Additional Reading

Arnauld, Antoine. On True and False Ideas. Translated by Stephen Gaukroger. Manchester, England: Manchester University Press, 1990. Arnauld’s penetrating criticism in a modern edition, but with Old French spelling.

Black, Andrew S. “Malebranche’s Theodicy.” Journal of the History of Philosophy 35, no. 1 (January, 1997): 27-44. Defense against objections by Antoine Arnauld.

Brehier, Emile. The Seventeenth Century. Vol. 4 in The History of Philosophy. Translated by Wade Baskin. Chicago: University of Chicago Press, 1966. Places Malebranche’s thought in the context of Cartesianism and its followers and developers. Many references in this and Vol. 5, The Eighteenth Century, to Malebranche’s influence on subsequent thinkers. Sound bibliography of primary and secondary sources.

Nadler, Steven M. Malebranche and Ideas. New York: Oxford University Press, 1992. A book-length version of an introduction written for a collection of Malebranche translations, with full scholarly apparatus.
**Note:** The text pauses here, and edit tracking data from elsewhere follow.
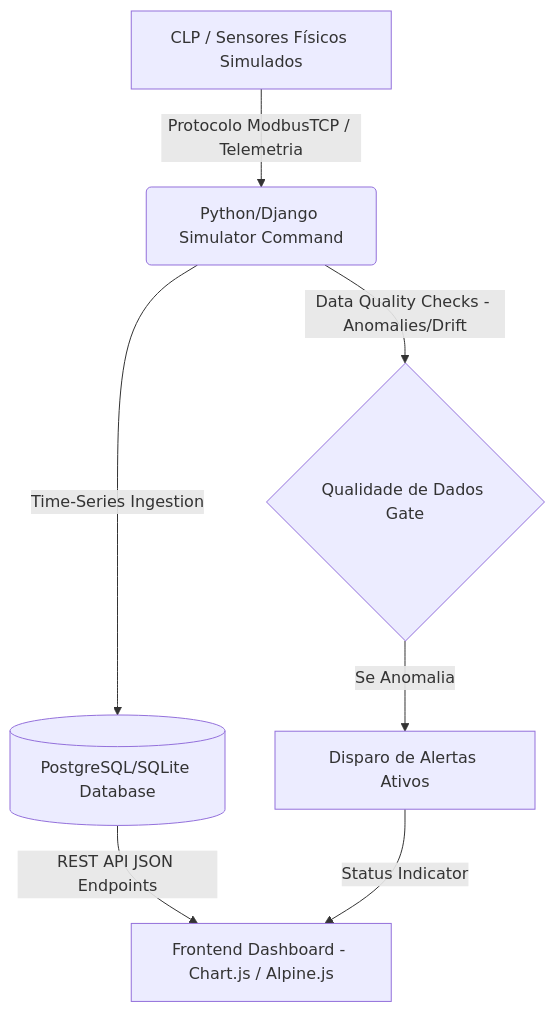
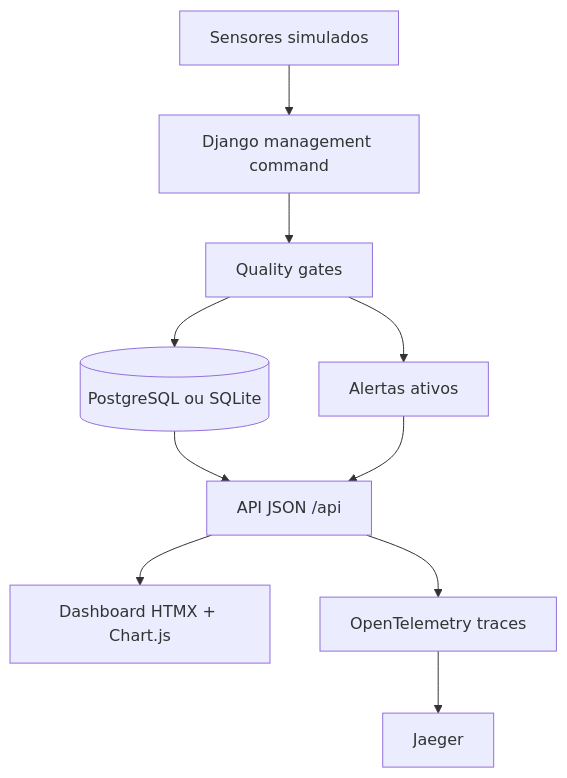
The diagram in README.md (Roberton003/labtelemetry), drawn with Mermaid before and after one commit. The commit also changed other lines of this file and 21 other files, not shown here.

````diff
--- a/README.md
+++ b/README.md
@@ -13,9 +27,12 @@
 ```mermaid
 graph TD
-    A[CLP / Sensores Físicos Simulados] -->|Protocolo ModbusTCP / Telemetria| B(Python/Django Simulator Command)
-    B -->|Time-Series Ingestion| C[(PostgreSQL/SQLite Database)]
-    B -->|Data Quality Checks - Anomalies/Drift| D{Qualidade de Dados Gate}
-    D -->|Se Anomalia| E[Disparo de Alertas Ativos]
-    C -->|REST API JSON Endpoints| F[Frontend Dashboard - Chart.js / Alpine.js]
-    E -->|Status Indicator| F
+    A[Sensores simulados] --> B[Django management command]
+    B --> C[Quality gates]
+    C --> D[(PostgreSQL ou SQLite)]
+    C --> E[Alertas ativos]
+    D --> F[API JSON /api]
+    E --> F
+    F --> G[Dashboard HTMX + Chart.js]
+    F --> H[OpenTelemetry traces]
+    H --> I[Jaeger]
 ```
````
Radner, Daisie. Malebranche. Assen, Netherlands: Van Gorcum, 1978. Shows Malebranche’s relation to Descartes’s philosophy in complete detail as regards his theories of physical reality.

Schmaltz, Ted. Malebranche’s Theory of the Soul: A Cartesian Interpretation. New York: Oxford University Press, 1996. Schmaltz presents and defends many of Malebranche’s arguments and shows how they are relevant to prevailing themes in the philosophy.

Watson, Richard A., and Marjorie Grene. Malebranche’s First and Last Critics: Simon Foucher and Dortous de Mairan. Published for the Journal of the History of Philosophy. Carbondale: Southern Illinois University Press, 1995. Translations, with excellent introductions, of two volumes of criticism of The Search After Truth.